CINCINNATI -- The Dodgers had much of Sunday’s game mapped out ahead of time, including how long Clayton Kershaw would pitch, how many pitches he’d throw and when Tony Gonsolin would come in to relieve him.
Other items fell into place as well, though not as easy to plan ahead for, including a handy 8-5 win over the Reds and a display of power spread out over the bottom half of the order -- a little course correction after a couple of lighter days at the plate.
It all went nearly flawlessly. Kershaw hit the exact numbers the Dodgers were looking for in the lefty’s second start back since returning from the injured list, and more significantly, he looked strong during his 74-pitch, five-inning performance. The win allowed the Dodgers to keep pace with the Giants, who were scheduled to play the Braves in San Francisco later in the afternoon.
The combination of L.A.'s win over Cincinnati and San Francisco's loss to Atlanta means that the Dodgers sit just one game behind the first-place Giants in the National League West race.
“We checked all the boxes,” manager Dave Roberts said. “You just never know, the game can be so unpredictable. But how we looked at it, it played out the way we would have liked. Really good across the board on the pitching and run prevention side. And just offensively, I thought it was our best overall team approach today.”

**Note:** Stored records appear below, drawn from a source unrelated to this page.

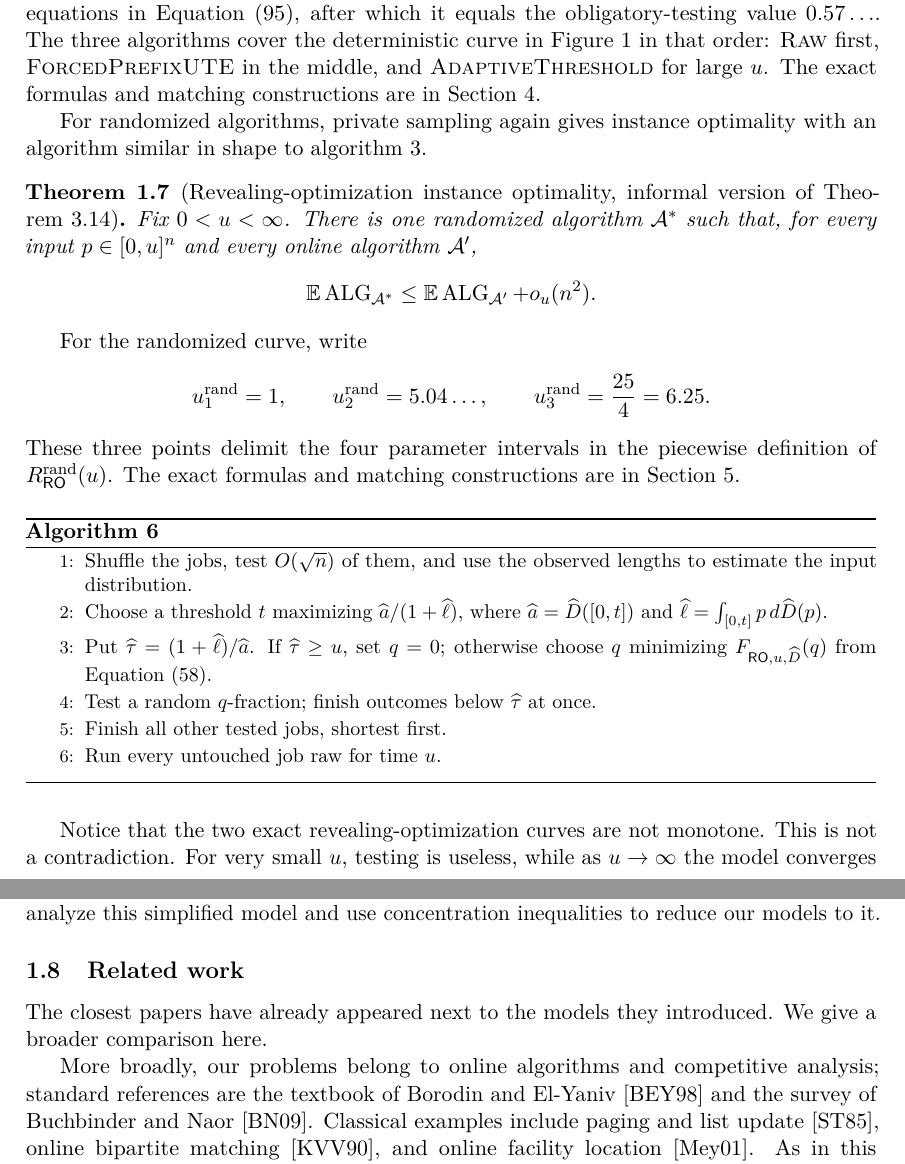
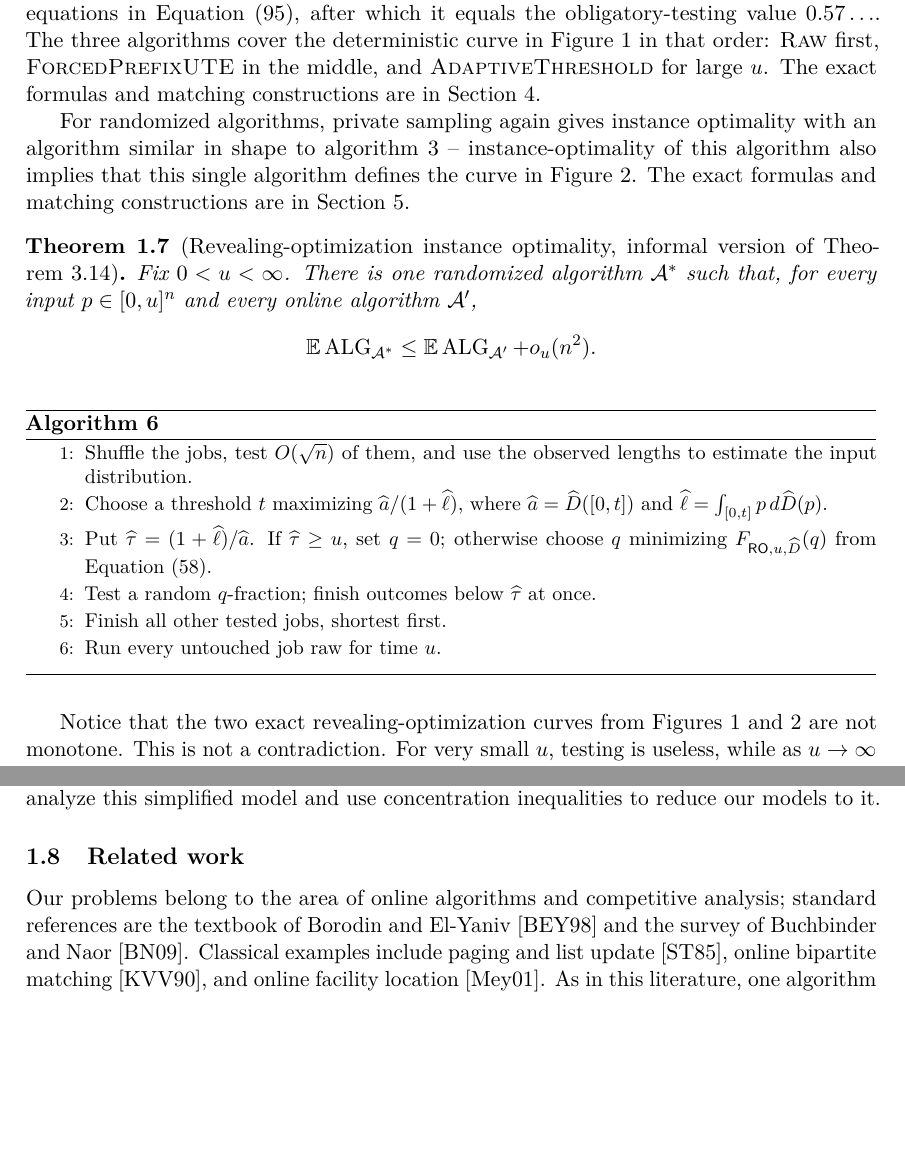
Before and after one commit to vaclavrozhon/obligatory-testing, a LaTeX paper (Exact-Deterministic-Ratios-Uniform-Testing-arXiv-source/paper.tex, which reads Exact-Deterministic-Ratios-Uniform-Testing-arXiv-source/introduction.tex): two parts of pages 10 and 11 of 98, joined at a grey line, cut so that both start at the same text, the shorter picture padded with empty space. Compiled offline with pdfLaTeX.

Commit message:
Updates from Overleaf

```diff
--- a/Exact-Deterministic-Ratios-Uniform-Testing-arXiv-source/introduction.tex
+++ b/Exact-Deterministic-Ratios-Uniform-Testing-arXiv-source/introduction.tex
@@ -503,7 +503,9 @@ constructions are in \cref{sec:optional}.
 
 
 For randomized algorithms, private sampling again gives instance optimality
-with an algorithm similar in shape to \cref{alg:intro-blind}.
+with an algorithm similar in shape to \cref{alg:intro-blind} -- instance-optimality of this algorithm also implies that this single algorithm defines the curve in \cref{fig:intro-curves-rand}. The exact formulas and
+matching constructions are in \cref{sec:random-common-upper}.
+
 
 \begin{theorem}[Revealing-optimization instance optimality, informal version of
 \protect\cref{thm:common-upper-instance}]
@@ -517,15 +519,6 @@ $\mathcal A'$,
 
 \end{theorem}
 
-For the randomized curve, write
-\[
- \uRand{1}=1,
- \qquad \uRand{2}=5.04\ldots,
- \qquad \uRand{3}=\frac{25}{4}=6.25.
-\]
-These three points delimit the four parameter intervals in the piecewise
-definition of $\RrandRO(u)$.  The exact formulas and
-matching constructions are in \cref{sec:random-common-upper}.
 
 \begin{algorithm}[H]
 \caption{}
@@ -547,7 +540,7 @@ $\widehat\tau$ at once.
 \end{algorithmic}
 \end{algorithm}
 
-Notice that the two exact revealing-optimization curves are not monotone.
+Notice that the two exact revealing-optimization curves from \cref{fig:intro-curves-det,fig:intro-curves-rand} are not monotone.
 This is not a contradiction.  For very small $u$, testing is
 useless, while as $u\to\infty$ the model converges to the obligatory-testing
 setting of \cref{sec:obligatory}.  Both extreme cases are comparatively easy:
@@ -594,10 +587,7 @@ This stability makes the randomized setting substantially simpler; in particular
 \subsection{Related work}
 \label{sec:related}
 
-The closest papers have already appeared next to the models they introduced.
-We give a broader comparison here.
-
-More broadly, our problems belong to online algorithms and competitive
+Our problems belong to the area of online algorithms and competitive
 analysis; standard references are the textbook of Borodin and
 El-Yaniv~\cite{BorodinElYaniv1998} and the survey of Buchbinder and
 Naor~\cite{BuchbinderNaor2009}.  Classical examples include paging and list
@@ -605,5 +595,3 @@ update~\cite{SleatorTarjan1985}, online bipartite
 matching~\cite{KarpVaziraniVazirani1990}, and online facility
 location~\cite{Meyerson2001}.  As in this literature, one algorithm must work
 for every input and is compared with an offline optimum.  Our randomized
-results use the oblivious-adversary version of this comparison.  The
-size-asymptotic convention only allows an additional $o(n^2)$ term.
```
Also changed, not shown: Exact-Deterministic-Ratios-Uniform-Testing-arXiv-source/introduction.tex (15 more changed lines).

Kershaw is still building up stamina and command after a two-month layoff while recovering from elbow issues, but he appears on track to be at full strength when October arrives. Roberts said Kershaw will be stretched to six innings in his next start.
The key to this win was Kershaw’s slider, which he threw 54 percent of the time and with which he recorded 15 swings and misses.
“It was better today overall,” Kershaw said. “The Reds are a team that’s pretty aggressive with the fastball. The gameplan today was to throw some spin. [Catcher] Will Smith and I were on the same page as far as that goes.
“Guys got some early swings on the slider. Toward the end there, they started backing up a little bit. I need to fix that, but overall, I thought it was better today.”
Roberts suspected Kershaw was squeezed on a few calls a little early in the game, but noted that overall, the veteran lefty was “fantastic.”
“I think the story of the day was that the slider was really good,” Roberts said. “He threw some really good curveballs, fastballs mixed in there. But overall, just really in control.”
“He’s Clayton Kershaw,” right fielder Mookie Betts said. “He was doing his thing. I’ve had that vantage point for two years now, it’s pretty fun to watch.”
Where Kershaw thrived, Reds starter Wade Miley struggled, and the Dodgers pounced. On a hot, humid day at Great American Ball Park, Will Smith launched a solo homer in the second, and following Chris Taylor’s base hit, Gavin Lux connected with a two-run shot to put the Dodgers up 3-0.
Corey Seager added a two-run homer off Miley in the third, a 420-foot shot to right-center that left his bat at 105 mph.
In the two games since Lux was hit by a ball from a pitching machine and initially deemed unavailable to finish the series in Cincinnati, the outfielder logged four hits in seven at-bats with five RBIs.
“They were on early today, did a great job,” Kershaw said of the Dodgers’ offense. “Wade is somebody that works fast, throws a lot of strikes. I think we just attacked him early, got some guys on base. It was nice to get that run support early and try to make it hold up.”